Interestingly, work from Facer and Branstaetter challenges existing research, portraying that individual differences between larks and owls have not been significantly examined. Facer and Branstaetter believe when analysis on individual athletes’ sleep chronotype, diurnal preference, and performance testing are considered, there is a less clear advantage for late afternoon/evening exercise. Therefore, scheduling workouts based on the individual’s circadian rhythm may be an option to consider.
For athletes who compete at a certain time of day, it is a good idea to schedule training and workouts at a similar time. It is irrational to expect an athlete to perform to their optimal potential in an early morning event if their training sessions are all during the evening.
Do early birds always get the worm? The verdict on exercise timing
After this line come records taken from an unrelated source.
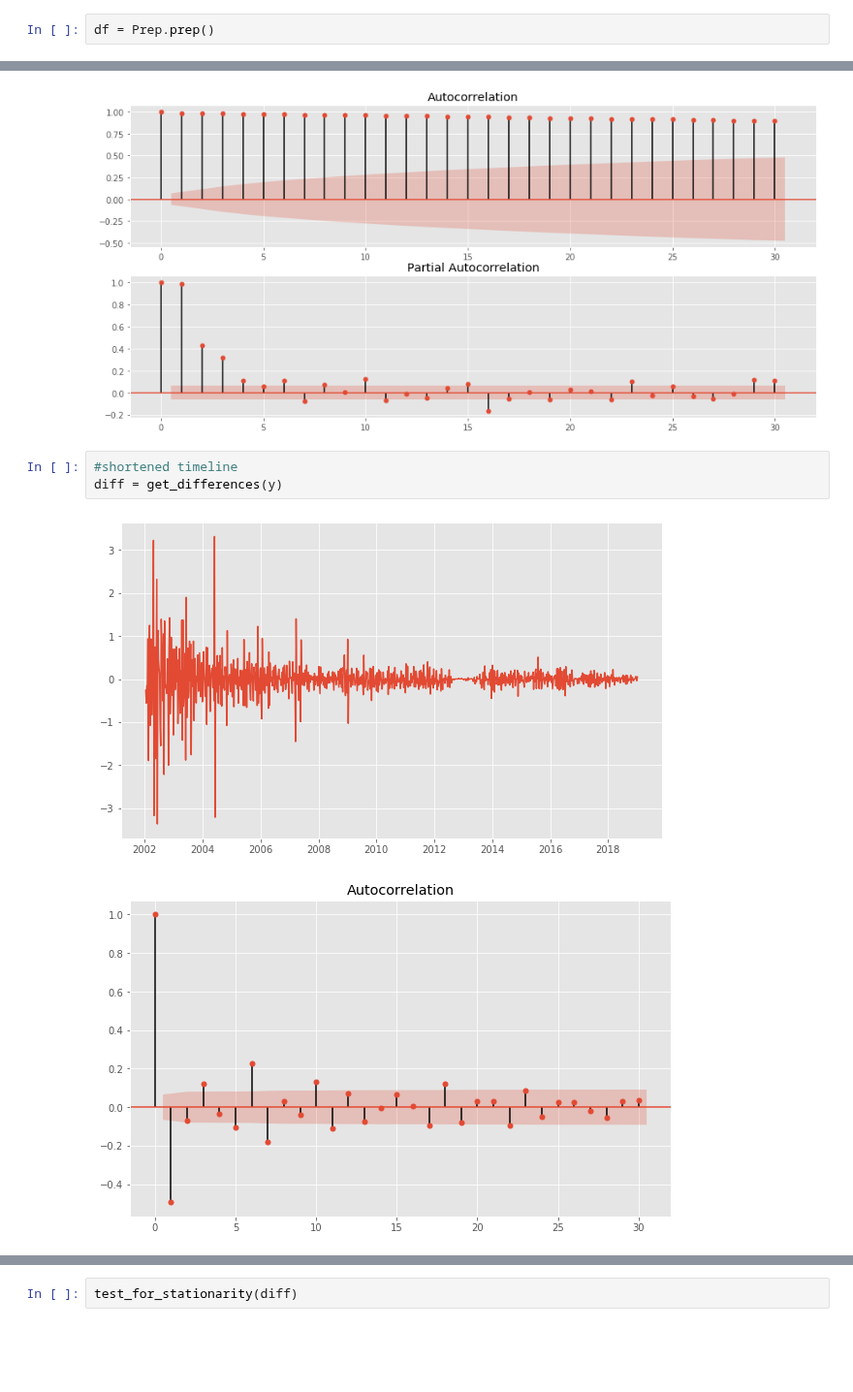
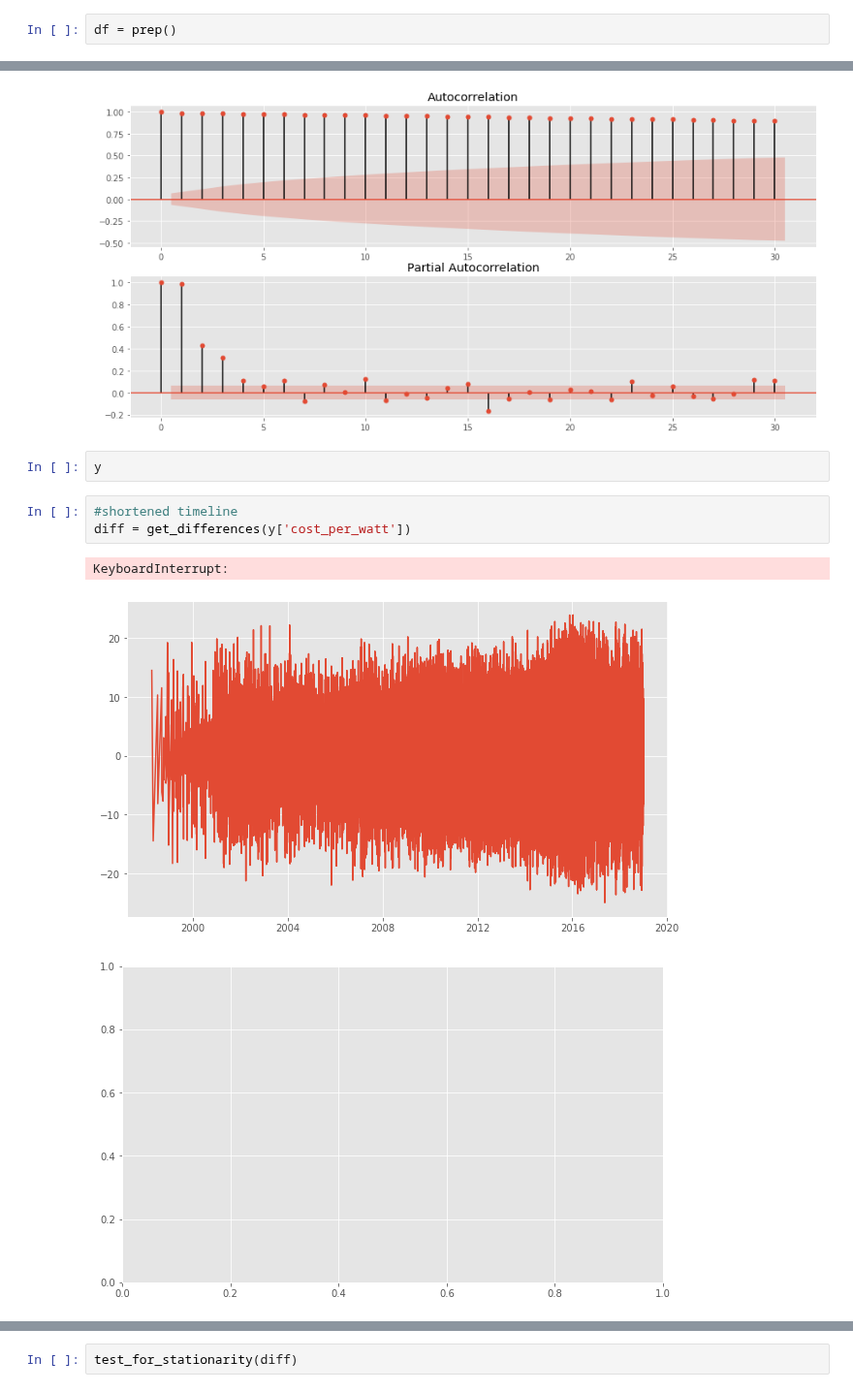
Before and after one commit to jrpaige/Solar, a Jupyter notebook: PREV/Solar_Time_Series.ipynb, the cells around one changed output, grey strips where cells are left out. Shown at 97% size. Cells and saved outputs as stored; diff of their text form; blank space fills up the shorter version.

```diff
--- a/PREV/Solar_Time_Series.ipynb
+++ b/PREV/Solar_Time_Series.ipynb
@@ -34,7 +38,7 @@ cd PREV/
 # %%
 %autoreload
 # %%
-df = Prep.prep()
+df = prep()
 # %% [output]
 1 of 11 |    Reading in first dataset.
              Using 4/60 features/columns: 'Installation Date', 'System Size', 'Total Installed Price' , 'Customer Segment'
@@ -103,9 +109,12 @@ dtype: float64
 autocor_plots(y)
 # %% [output]
 [figure]
+# %%
+y
 # %%
 #shortened timeline
-diff = get_differences(y)
+diff = get_differences(y['cost_per_watt'])
 # %% [output]
+KeyboardInterrupt:
-[figure, old version]
+[figure, new version]
-[figure, old version]
+[figure, new version]
```
Also changed, not shown: parts of 8 cells of this notebook, 5 other files.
Based on the research, late afternoon/evening exercise is superior to morning exercise, particularly for strength and power activities. Circadian rhythm tends to peak between 2pm-6pm, and the body is in optimum condition for best physical performance. However, morning exercise is still superior to no exercise at all, especially for the recreational exerciser and perhaps for those with conditions such as obesity and type 2 diabetes.
More research needs to be completed on the impact different sleep chronotypes and diurnal preferences have on exercise timing. However, it is advised strength and conditioning coaches and sports coaches should schedule late afternoon/evening workouts over the morning if the option is available.